Without copying the images, write out all the entries below verbatim.

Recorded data
== Segment start ==

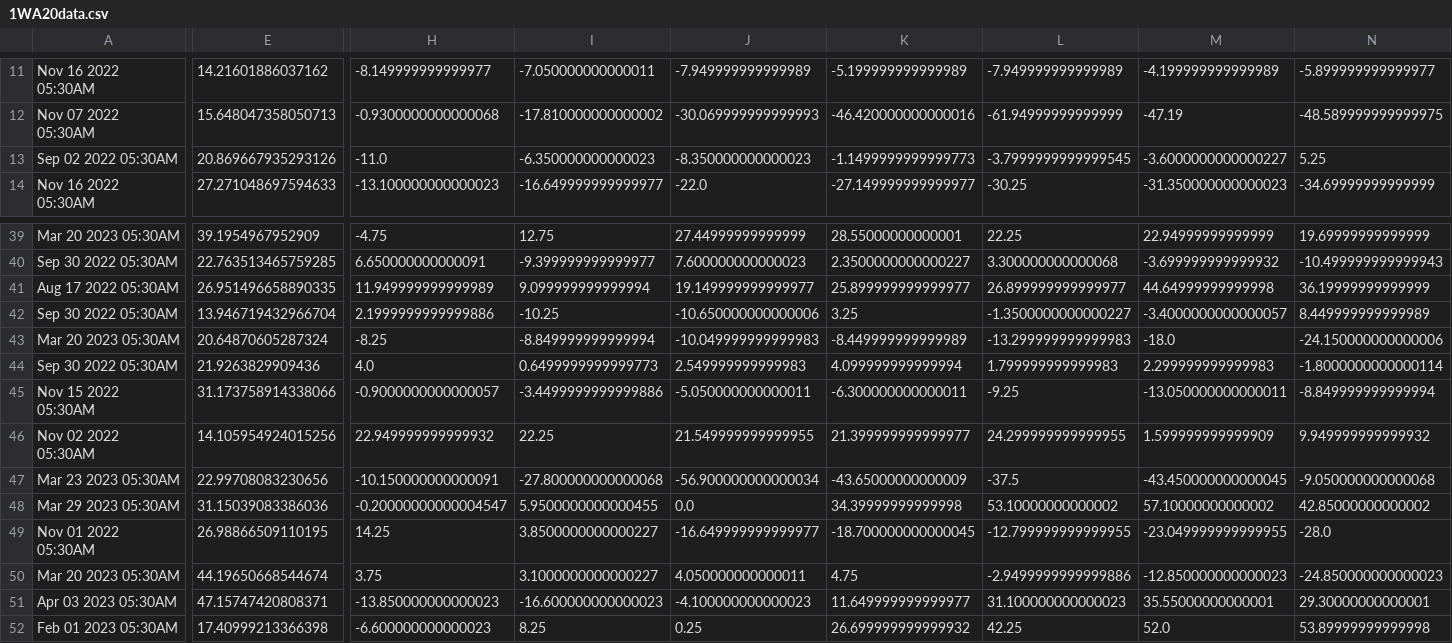
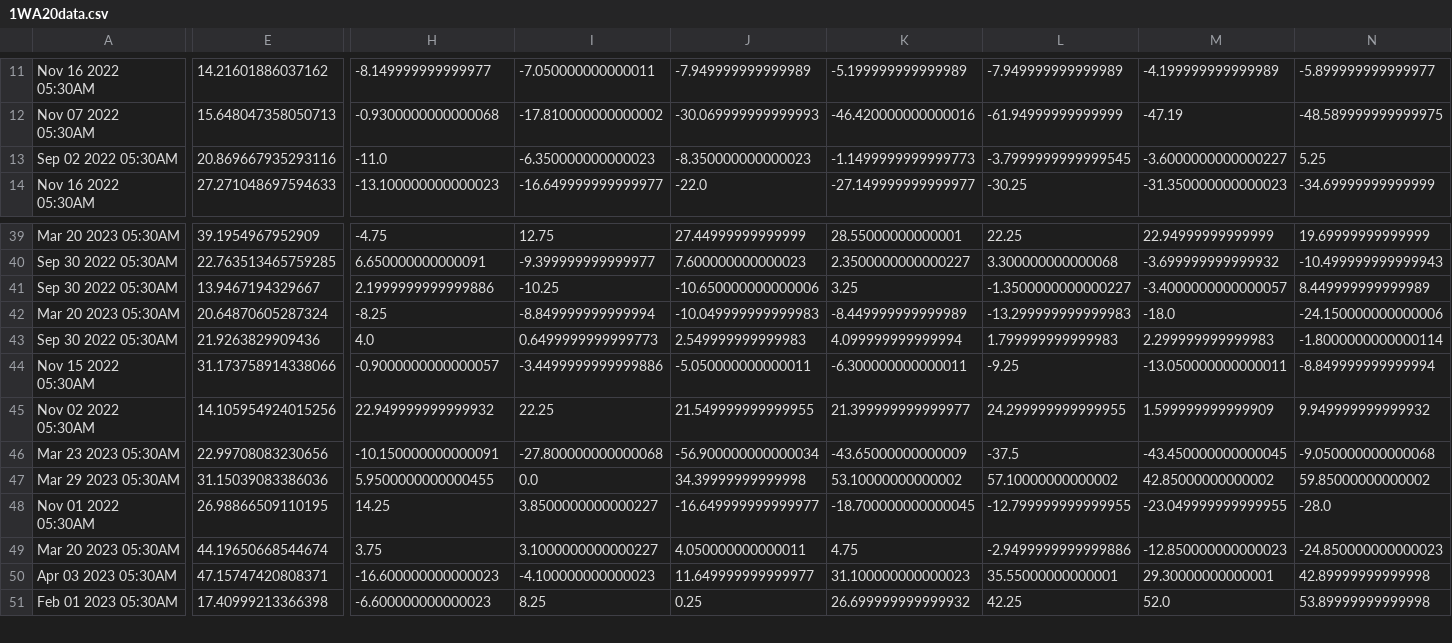
Before and after one commit to bentx/StockSpell, a CSV file: Results/details/1WA20data.csv, drawn as a sheet; only a part is shown, gaps mark what is left out; removed rows and columns are numbered as before the commit, all else as after; rows hold the shown columns only; the diff covers the shown part only; the diff names each change by its address in the sheet, - before the commit and + after, or states it on an @@ line.

```diff
--- a/Results/details/1WA20data.csv
+++ b/Results/details/1WA20data.csv
-E13: 20.869667935293126
+E13: 20.869667935293116
-row 41: Aug 17 2022 05:30AM | 26.951496658890335 | 11.949999999999989 | 9.099999999999994 | 19.149999999999977 | 25.899999999999977 | 26.899999999999977 | 44.64999999999998 | 36.19999999999999
-E41: 13.946719432966704
+E41: 13.9467194329667
-H47: -0.20000000000004547
+H47: 5.9500000000000455
-I47: 5.9500000000000455
+I47: 0.0
-J47: 0.0
+J47: 34.39999999999998
-K47: 34.39999999999998
+K47: 53.10000000000002
-L47: 53.10000000000002
+L47: 57.10000000000002
-M47: 57.10000000000002
+M47: 42.85000000000002
-N47: 42.85000000000002
+N47: 59.85000000000002
-H50: -13.850000000000023
+H50: -16.600000000000023
-I50: -16.600000000000023
+I50: -4.100000000000023
-J50: -4.100000000000023
+J50: 11.649999999999977
-K50: 11.649999999999977
+K50: 31.100000000000023
-L50: 31.100000000000023
+L50: 35.55000000000001
-M50: 35.55000000000001
+M50: 29.30000000000001
-N50: 29.30000000000001
+N50: 42.89999999999998
```
Also changed, not shown: 6 edited cells elsewhere in this file, Results/details/PDCB0data.csv, Results/details/PP0data.csv, 21 other files.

== Segment end ==

- COMPLETED TASK
Before and after one commit to bentx/StockSpell, a CSV file: Results/details/1WA20data.csv, drawn as a sheet; only a part is shown, gaps mark what is left out; removed rows and columns are numbered as before the commit, all else as after; rows hold the shown columns only; the diff covers the shown part only; the diff names each change by its address in the sheet, - before the commit and + after, or states it on an @@ line.

```diff
--- a/Results/details/1WA20data.csv
+++ b/Results/details/1WA20data.csv
-E13: 20.869667935293126
+E13: 20.869667935293116
-row 41: Aug 17 2022 05:30AM | 26.951496658890335 | 11.949999999999989 | 9.099999999999994 | 19.149999999999977 | 25.899999999999977 | 26.899999999999977 | 44.64999999999998 | 36.19999999999999
-E41: 13.946719432966704
+E41: 13.9467194329667
-H47: -0.20000000000004547
+H47: 5.9500000000000455
-I47: 5.9500000000000455
+I47: 0.0
-J47: 0.0
+J47: 34.39999999999998
-K47: 34.39999999999998
+K47: 53.10000000000002
-L47: 53.10000000000002
+L47: 57.10000000000002
-M47: 57.10000000000002
+M47: 42.85000000000002
-N47: 42.85000000000002
+N47: 59.85000000000002
-H50: -13.850000000000023
+H50: -16.600000000000023
-I50: -16.600000000000023
+I50: -4.100000000000023
-J50: -4.100000000000023
+J50: 11.649999999999977
-K50: 11.649999999999977
+K50: 31.100000000000023
-L50: 31.100000000000023
+L50: 35.55000000000001
-M50: 35.55000000000001
+M50: 29.30000000000001
-N50: 29.30000000000001
+N50: 42.89999999999998
```
Also changed, not shown: 6 edited cells elsewhere in this file, Results/details/PDCB0data.csv, Results/details/PP0data.csv, 21 other files.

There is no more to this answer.